Thanks to a member-v-member redistricting battle, Sen. Jim Ferlo’s progressive resume means he faces a tough path to re-election.
Ferlo, a former Pittsburgh City Councilman, enjoyed strong support in his safe Democratic district. He was elected in 2002 with 65% of the primary vote and re-elected in 2006 with 84%. He was unopposed in 2010.
But the district changes under new lines effective in 2014. Big time. In order to stay in office past next year, Ferlo would have to defeat freshman Sen. Randy Vulakovich (R), the former police officer who won convicted ex-Sen. Jane Orie’s seat in a 2012 special election.
GOP map-drawers added the deep-red North Hills of Allegheny County and removed thousands of Democrats from Pittsburgh. The 38th retains little more than one neighborhood in the city.
Ferlo has not said whether he intends to seek re-election. He declined multiple requests for an interview for this story. Asked by PoliticsPA Tuesday about his plans he said simply, “I don’t want to talk about that.”
The new SD-38 is good for Republicans. Mitt Romney beat Barack Obama there by 6.4% there in 2012 despite losing the state overall by 5.4%. However, it’s not a slam dunk for the GOP. Sen. Bob Casey won the district by 0.6% and Kathleen Kane won by 5.8%. (Figures use a two-person percentages derived by removing third party contenders).
But in a competitive district, the leftist roots that endeared Ferlo to his constituents may be a headache.
Prior to his tenure in the Senate and on Council, Ferlo was as fiery an activist as he is now a legislator.

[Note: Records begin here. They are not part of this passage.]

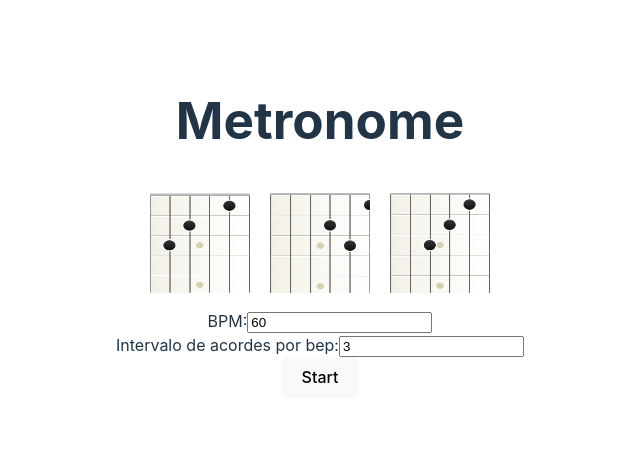
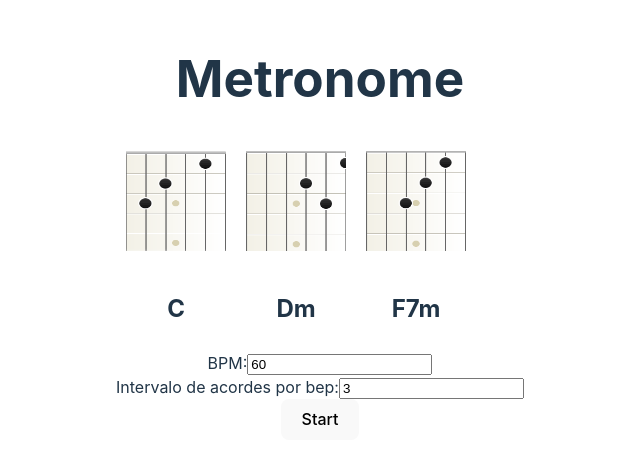
Before and after one commit to mateusdegobi/chord-metronome, a Preact app: page / in a window 1280 px wide. Shown: the part 172-636 px from the top of the page, without its empty margins (320-960 px from the left). Built offline with nearby package versions, Linux system fonts and the light colour scheme.

Commit message:
feat: name chord

```diff
--- a/src/app.css
+++ b/src/app.css
@@ -33,3 +33,11 @@
   border: 3px solid red;
   border-radius: 15px;
 }
+
+.titleChord {
+  font-size: 1.5rem;
+  font-weight: 700;
+}
+.titleChordActive {
+  color: red;
+}
--- a/src/app.tsx
+++ b/src/app.tsx
@@ -5,7 +5,20 @@ import C_chords from "./assets/C.png";
 import Dm_chords from "./assets/Dm.png";
 import F7m_chords from "./assets/F7m.png";
 
-const chords = [C_chords, Dm_chords, F7m_chords];
+const chords = [
+  {
+    image: C_chords,
+    name: "C",
+  },
+  {
+    image: Dm_chords,
+    name: "Dm",
+  },
+  {
+    image: F7m_chords,
+    name: "F7m",
+  },
+];
 
 export function App() {
   const [bpm, setBpm] = useState(60);
@@ -75,16 +88,26 @@ export function App() {
     <>
       <div>
         <h1>Metronome</h1>
-        <div>
+        <div style={{ display: "flex", flexDirection: "row" }}>
           {chords.map((chord, index) => {
+            const isActiveChord = index * bepIntervalo === activeIndex;
+
             return (
-              <img
-                key={index}
-                src={chord}
-                className={`imageChords ${
-                  index * bepIntervalo === activeIndex && "activeImageChord"
-                }`}
-              />
+              <div key={index}>
+                <img
+                  src={chord.image}
+                  className={`imageChords ${
+                    isActiveChord && "activeImageChord"
+                  }`}
+                />
+                <p
+                  className={`titleChord ${
+                    isActiveChord && "titleChordActive"
+                  }`}
+                >
+                  {chord.name}
+                </p>
+              </div>
             );
           })}
         </div>
```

In 1986 he was escorted out of City Council because he would not stop shouting at then Mayor Richard Caliguiri about a subsidy the city was giving to the Pirates.
The Senator’s progressive record is highlighted by an ambitious legislative agenda including a moratorium on shale drilling, the creation of a single payer health care system, and a payroll tax on non-profits.

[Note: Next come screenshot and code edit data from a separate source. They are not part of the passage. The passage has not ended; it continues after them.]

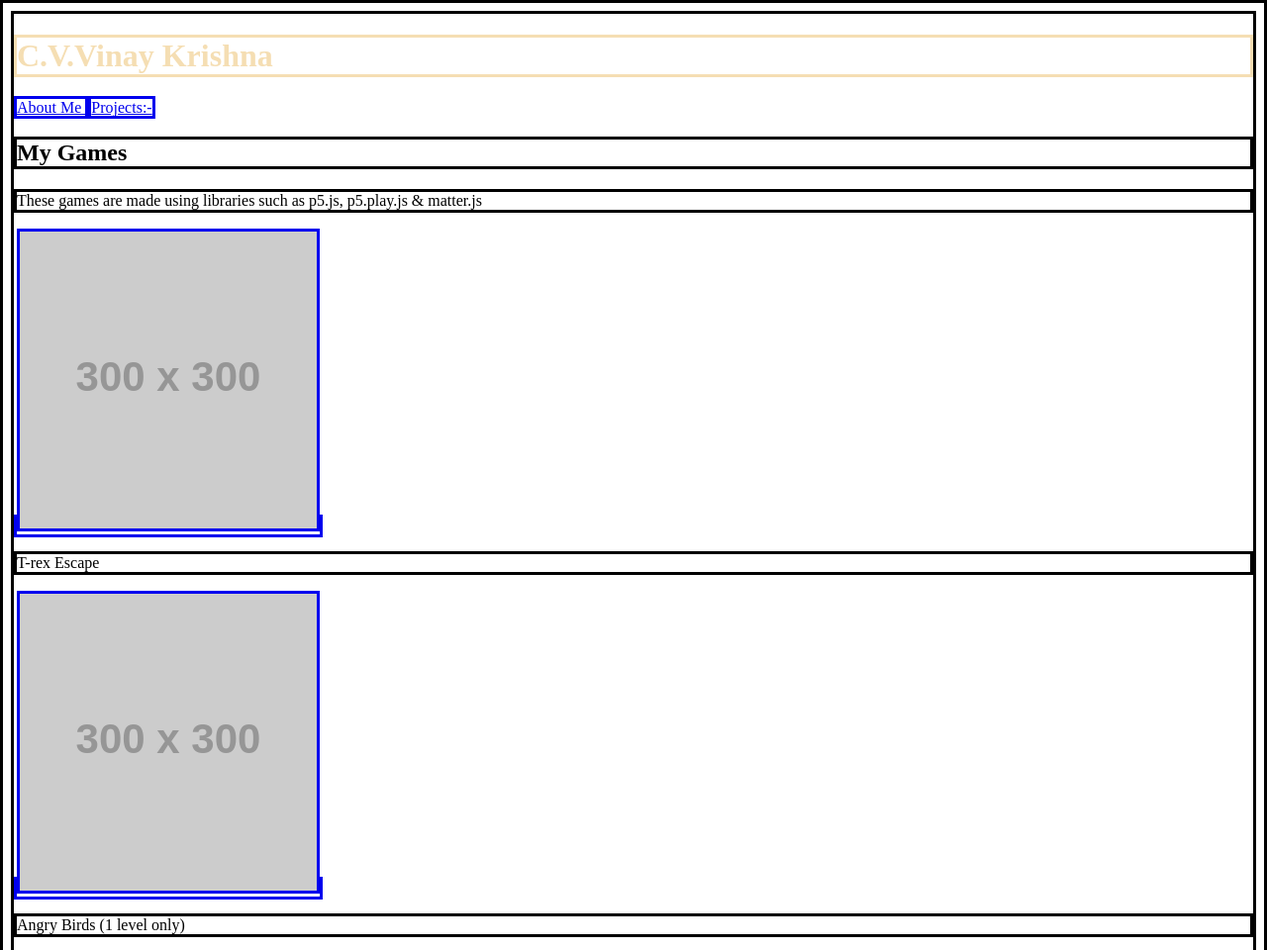
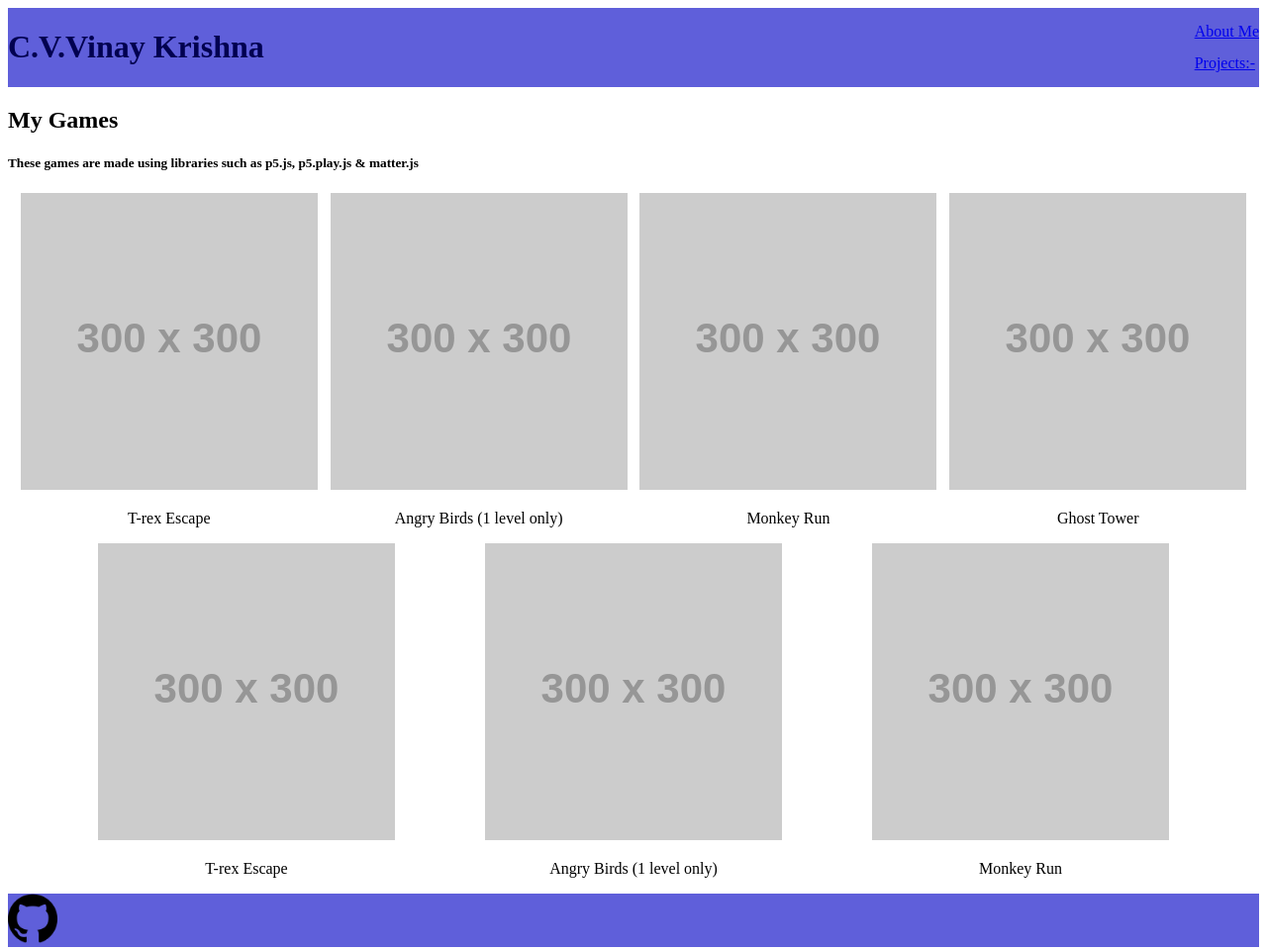
Before and after one commit to VinayKrishnaCV/My_Portfolio_Page, a plain HTML site: page Index.html in a window 1280 px wide. Shown: the top 960 px of the page at 99% size. Drawn offline with Linux system fonts and the light colour scheme; placeholder pictures from the web are drawn by us.

Commit message:
ground Floor

```diff
--- a/Index.html
+++ b/Index.html
@@ -1,29 +1,55 @@
 <!DOCTYPE html>
 <html>
+    <!-- This is how you give comment -->
     <head>
         <title> My Project/Portfolio Page </title>
-        <style>
-            h1{
-                color:wheat
-            }
-            * {
-                border:solid
-            }
-        </style>
+        <link rel="styleSheet" type="text/css" href="style.css"/>
     </head>
+
     <body>
+        <div class="header">
             <h1> C.V.Vinay Krishna</h1>
+            <div class="menu">
                 <a href = "About.html"> About Me </a>
                 <a href = "Index.html">Projects:-</a>
+            </div>
+        </div>
+        <div class="heading">
             <h2>My Games</h2>
-        <p>These games are made using libraries such as p5.js, p5.play.js & matter.js</p>
+            <h5>These games are made using libraries such as p5.js, p5.play.js & matter.js</h5>
+        </div>
+        <div class="gridde">
+            <div class="item">
                 <a href="https://editor.p5js.org/vinaykrishnacv/full/INtNv8s0b"><img src="https://via.placeholder.com/300"/></a>
                 <p>T-rex Escape</p>
+            </div>
+            <div class="item">
                 <a href="https://vinaykrishnacv.github.io/goodie-bad/"><img src="https://via.placeholder.com/300"/></a>
                 <p>Angry Birds (1 level only)</p>
+            </div>
+            <div class="item">
                 <a href="https://vinaykrishnacv.github.io/Monkey-Run/"><img src="https://via.placeholder.com/300"/></a>
                 <p>Monkey Run</p>
+            </div>
+            <div class="item">
                 <a href="https://editor.p5js.org/vinaykrishnacv/full/DIi9XSkLG"><img src="https://via.placeholder.com/300"/></a>
                 <p>Ghost Tower</p>
+            </div>
+            <div class="item">
+                <a href="https://editor.p5js.org/vinaykrishnacv/full/INtNv8s0b"><img src="https://via.placeholder.com/300"/></a>
+                <p>T-rex Escape</p>
+            </div>
+            <div class="item">
+                <a href="https://vinaykrishnacv.github.io/goodie-bad/"><img src="https://via.placeholder.com/300"/></a>
+                <p>Angry Birds (1 level only)</p>
+            </div>
+            <div class="item">
+                <a href="https://vinaykrishnacv.github.io/Monkey-Run/"><img src="https://via.placeholder.com/300"/></a>
+                <p>Monkey Run</p>
+            </div>
+        </div>
+        <div class="footer">
+            <a href="https://github.com/VinayKrishnaCV" target="_blank"><img src="gitHub.png" height=50 width=50/></a>
+        </div>
     </body>
 </html>
--- /dev/null
+++ b/style.css
@@ -0,0 +1,27 @@
+h1{
+    color:rgb(1, 1, 80)
+}
+/**{
+    border: solid 1px;
+}*/
+.header{
+    background-color: rgb(95, 95, 218);
+    display: flex;
+    justify-content: space-between;
+}
+.footer{
+    background-color: rgb(95, 95, 218);
+}
+.menu{
+    display: flex;
+    flex-direction: column;
+    justify-content: space-evenly;
+}
+.gridde{
+    display: flex;
+    justify-content: space-evenly;
+    flex-wrap: wrap;
+}
+p{
+    text-align: center;
+}
```
Also changed, not shown: About.html (+20 -0 lines), gitHub.png (added). Lines whose indentation alone changed are shown as unchanged.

He’s a vocal supporter of labor unions, most recently as the voice against GOP efforts to privatize the state-owned wine and spirits stores.
And the item that Republican operatives would be most eager to share with voters: Ferlo’s ties to the Communist Party.
During the course of a hearing about Communist activity among youth, testimony to the U.S. Attorney General identified Ferlo as High School Director for the Communist Party.
“Ferlo is a member of the Western Pennsylvania District of the Communist Party who once belonged to the same Party group as the witness Jackson,” said a 1973 report by the Subversive Activities Control Board.
The report details a 1970 rally at the University of Pittsburgh where Ferlo, then 18 years old, helped raised $100 for the Young Workers Liberation League – a party offshoot.
Ray Zaborney is a prominent Republican operative based in Harrisburg. He said Ferlo’s teenage activism would play in a campaign because it matches his left-leaning legislative record.
“Even bigger than the fact that Ferlo did this years ago is that it’s confirmation of his lifetime voting record here in Harrisburg,” Zaborney said.
“It’ll be a huge liability in a center-right district.”
City Council Redux?
Ferlo may have another option. Councilman Patrick Dowd in the city’s fifth district – where Ferlo lives – abruptly announced his plans to resign on Monday morning.
The Senator left the door open in a comment to the Pittsburgh Post-Gazette.
“I have rec’d many supportive comments from community leaders and business folks because of my Senate and URA initiatives, but quite frankly not ready yet to suit up and get on the field,” he wrote in an email.
It wouldn’t be the first time Ferlo pondered a foray back into Pittsburgh politics. In March of this year the Senator filed a petition to enter the city’s Mayoral race, but later withdrew and endorsed Jack Wagner.